- What you should do: Sift the material for lines containing "class", and return them.
[Opening Dataset content section]
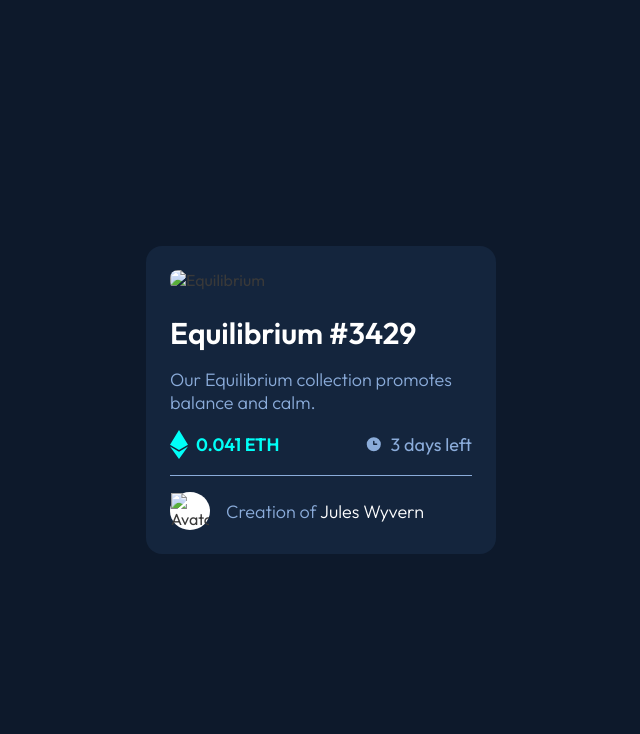
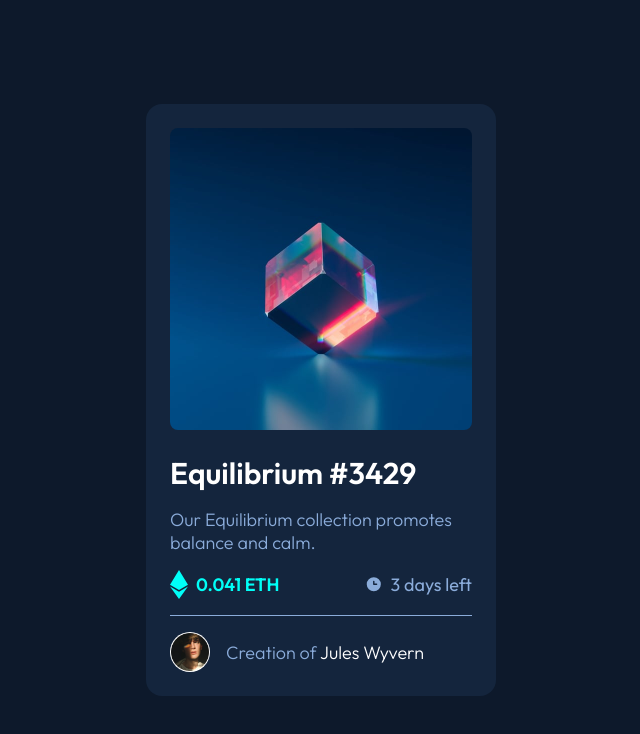
Before and after one commit to tghezfe/nft-preview-card-component-main.io, a plain HTML site: page index.html in a window 1280 px wide. Shown: the whole page, without its empty margins (319-959 px from the left). Drawn offline with Linux system fonts and the light colour scheme; the site is published under a folder, as on GitHub Pages, so addresses that start at the root find nothing.

Commit message:
Images path fixed

```diff
--- a/index.html
+++ b/index.html
@@ -18,7 +18,7 @@
       <div class="card">
         <figure class="card__figure">
           <img
-            src="/images/image-equilibrium.jpg"
+            src="./images/image-equilibrium.jpg"
             alt="Equilibrium"
             class="card__figure-img"
           />
@@ -45,7 +45,7 @@
         <div class="card__author">
           <figure class="card__author-figure">
             <img
-              src="/images/image-avatar.png"
+              src="./images/image-avatar.png"
               alt="Avatar"
               class="card__author-avatar"
             />
```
[Closing Dataset content section]
- Answer space:
       <div class="card">
         <figure class="card__figure">
             class="card__figure-img"
         <div class="card__author">
           <figure class="card__author-figure">
               class="card__author-avatar"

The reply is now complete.